[User interface change data]
= = = = = = =

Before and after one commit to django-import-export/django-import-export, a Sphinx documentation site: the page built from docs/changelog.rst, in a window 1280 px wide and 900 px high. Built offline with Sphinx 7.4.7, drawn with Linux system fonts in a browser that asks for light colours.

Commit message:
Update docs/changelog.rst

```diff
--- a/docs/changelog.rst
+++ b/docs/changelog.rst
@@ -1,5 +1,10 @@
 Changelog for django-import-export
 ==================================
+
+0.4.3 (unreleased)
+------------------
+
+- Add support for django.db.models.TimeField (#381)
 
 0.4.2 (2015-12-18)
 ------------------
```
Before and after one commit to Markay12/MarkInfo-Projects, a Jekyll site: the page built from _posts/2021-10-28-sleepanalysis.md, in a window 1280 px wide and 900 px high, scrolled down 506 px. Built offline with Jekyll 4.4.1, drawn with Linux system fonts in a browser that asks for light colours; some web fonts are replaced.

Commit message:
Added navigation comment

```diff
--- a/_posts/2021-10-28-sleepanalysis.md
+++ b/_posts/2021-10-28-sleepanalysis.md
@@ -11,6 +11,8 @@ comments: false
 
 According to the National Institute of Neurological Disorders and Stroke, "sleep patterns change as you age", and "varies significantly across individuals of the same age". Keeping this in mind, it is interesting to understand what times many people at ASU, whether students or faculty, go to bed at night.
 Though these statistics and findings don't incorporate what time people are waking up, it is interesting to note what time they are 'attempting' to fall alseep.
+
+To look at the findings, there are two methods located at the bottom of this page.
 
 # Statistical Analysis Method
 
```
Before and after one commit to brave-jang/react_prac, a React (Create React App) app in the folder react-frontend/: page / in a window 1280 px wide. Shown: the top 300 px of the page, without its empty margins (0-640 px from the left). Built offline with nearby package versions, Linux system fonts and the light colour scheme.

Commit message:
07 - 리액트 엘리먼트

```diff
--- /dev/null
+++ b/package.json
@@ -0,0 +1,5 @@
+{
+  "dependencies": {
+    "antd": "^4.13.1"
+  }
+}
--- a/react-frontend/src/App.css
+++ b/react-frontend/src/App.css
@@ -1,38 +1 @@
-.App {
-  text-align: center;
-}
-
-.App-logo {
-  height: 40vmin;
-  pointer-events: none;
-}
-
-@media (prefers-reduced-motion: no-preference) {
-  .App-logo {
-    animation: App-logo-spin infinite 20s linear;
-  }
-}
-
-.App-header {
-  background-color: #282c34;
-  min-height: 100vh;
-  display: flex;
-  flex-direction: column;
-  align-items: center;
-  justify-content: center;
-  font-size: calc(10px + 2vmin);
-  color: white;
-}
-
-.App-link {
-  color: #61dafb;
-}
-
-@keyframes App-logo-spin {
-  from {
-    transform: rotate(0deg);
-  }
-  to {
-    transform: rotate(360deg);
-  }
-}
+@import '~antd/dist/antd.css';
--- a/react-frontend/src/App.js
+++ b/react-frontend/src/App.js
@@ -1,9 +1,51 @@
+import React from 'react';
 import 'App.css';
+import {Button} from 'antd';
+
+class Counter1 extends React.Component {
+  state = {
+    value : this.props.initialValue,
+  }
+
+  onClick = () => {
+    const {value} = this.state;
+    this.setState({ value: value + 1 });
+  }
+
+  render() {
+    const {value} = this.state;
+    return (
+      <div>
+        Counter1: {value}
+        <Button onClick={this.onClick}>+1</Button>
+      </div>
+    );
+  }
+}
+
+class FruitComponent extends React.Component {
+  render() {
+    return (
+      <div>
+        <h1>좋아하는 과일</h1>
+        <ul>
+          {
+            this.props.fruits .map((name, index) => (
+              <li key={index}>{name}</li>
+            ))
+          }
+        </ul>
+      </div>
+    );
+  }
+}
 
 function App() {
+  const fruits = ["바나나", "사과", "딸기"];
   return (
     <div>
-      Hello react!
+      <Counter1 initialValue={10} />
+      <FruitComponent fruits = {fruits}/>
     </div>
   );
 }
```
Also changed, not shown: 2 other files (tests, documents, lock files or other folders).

= = = = = = =

Give every entry back exactly as it was written above.

Before and after one commit to django-import-export/django-import-export, a Sphinx documentation site: the page built from docs/changelog.rst, in a window 1280 px wide and 900 px high. Built offline with Sphinx 7.4.7, drawn with Linux system fonts in a browser that asks for light colours.

Commit message:
Update docs/changelog.rst

```diff
--- a/docs/changelog.rst
+++ b/docs/changelog.rst
@@ -1,5 +1,10 @@
 Changelog for django-import-export
 ==================================
+
+0.4.3 (unreleased)
+------------------
+
+- Add support for django.db.models.TimeField (#381)
 
 0.4.2 (2015-12-18)
 ------------------
```
Before and after one commit to Markay12/MarkInfo-Projects, a Jekyll site: the page built from _posts/2021-10-28-sleepanalysis.md, in a window 1280 px wide and 900 px high, scrolled down 506 px. Built offline with Jekyll 4.4.1, drawn with Linux system fonts in a browser that asks for light colours; some web fonts are replaced.

Commit message:
Added navigation comment

```diff
--- a/_posts/2021-10-28-sleepanalysis.md
+++ b/_posts/2021-10-28-sleepanalysis.md
@@ -11,6 +11,8 @@ comments: false
 
 According to the National Institute of Neurological Disorders and Stroke, "sleep patterns change as you age", and "varies significantly across individuals of the same age". Keeping this in mind, it is interesting to understand what times many people at ASU, whether students or faculty, go to bed at night.
 Though these statistics and findings don't incorporate what time people are waking up, it is interesting to note what time they are 'attempting' to fall alseep.
+
+To look at the findings, there are two methods located at the bottom of this page.
 
 # Statistical Analysis Method
 
```
Before and after one commit to brave-jang/react_prac, a React (Create React App) app in the folder react-frontend/: page / in a window 1280 px wide. Shown: the top 300 px of the page, without its empty margins (0-640 px from the left). Built offline with nearby package versions, Linux system fonts and the light colour scheme.

Commit message:
07 - 리액트 엘리먼트

```diff
--- /dev/null
+++ b/package.json
@@ -0,0 +1,5 @@
+{
+  "dependencies": {
+    "antd": "^4.13.1"
+  }
+}
--- a/react-frontend/src/App.css
+++ b/react-frontend/src/App.css
@@ -1,38 +1 @@
-.App {
-  text-align: center;
-}
-
-.App-logo {
-  height: 40vmin;
-  pointer-events: none;
-}
-
-@media (prefers-reduced-motion: no-preference) {
-  .App-logo {
-    animation: App-logo-spin infinite 20s linear;
-  }
-}
-
-.App-header {
-  background-color: #282c34;
-  min-height: 100vh;
-  display: flex;
-  flex-direction: column;
-  align-items: center;
-  justify-content: center;
-  font-size: calc(10px + 2vmin);
-  color: white;
-}
-
-.App-link {
-  color: #61dafb;
-}
-
-@keyframes App-logo-spin {
-  from {
-    transform: rotate(0deg);
-  }
-  to {
-    transform: rotate(360deg);
-  }
-}
+@import '~antd/dist/antd.css';
--- a/react-frontend/src/App.js
+++ b/react-frontend/src/App.js
@@ -1,9 +1,51 @@
+import React from 'react';
 import 'App.css';
+import {Button} from 'antd';
+
+class Counter1 extends React.Component {
+  state = {
+    value : this.props.initialValue,
+  }
+
+  onClick = () => {
+    const {value} = this.state;
+    this.setState({ value: value + 1 });
+  }
+
+  render() {
+    const {value} = this.state;
+    return (
+      <div>
+        Counter1: {value}
+        <Button onClick={this.onClick}>+1</Button>
+      </div>
+    );
+  }
+}
+
+class FruitComponent extends React.Component {
+  render() {
+    return (
+      <div>
+        <h1>좋아하는 과일</h1>
+        <ul>
+          {
+            this.props.fruits .map((name, index) => (
+              <li key={index}>{name}</li>
+            ))
+          }
+        </ul>
+      </div>
+    );
+  }
+}
 
 function App() {
+  const fruits = ["바나나", "사과", "딸기"];
   return (
     <div>
-      Hello react!
+      <Counter1 initialValue={10} />
+      <FruitComponent fruits = {fruits}/>
     </div>
   );
 }
```
Also changed, not shown: 2 other files (tests, documents, lock files or other folders).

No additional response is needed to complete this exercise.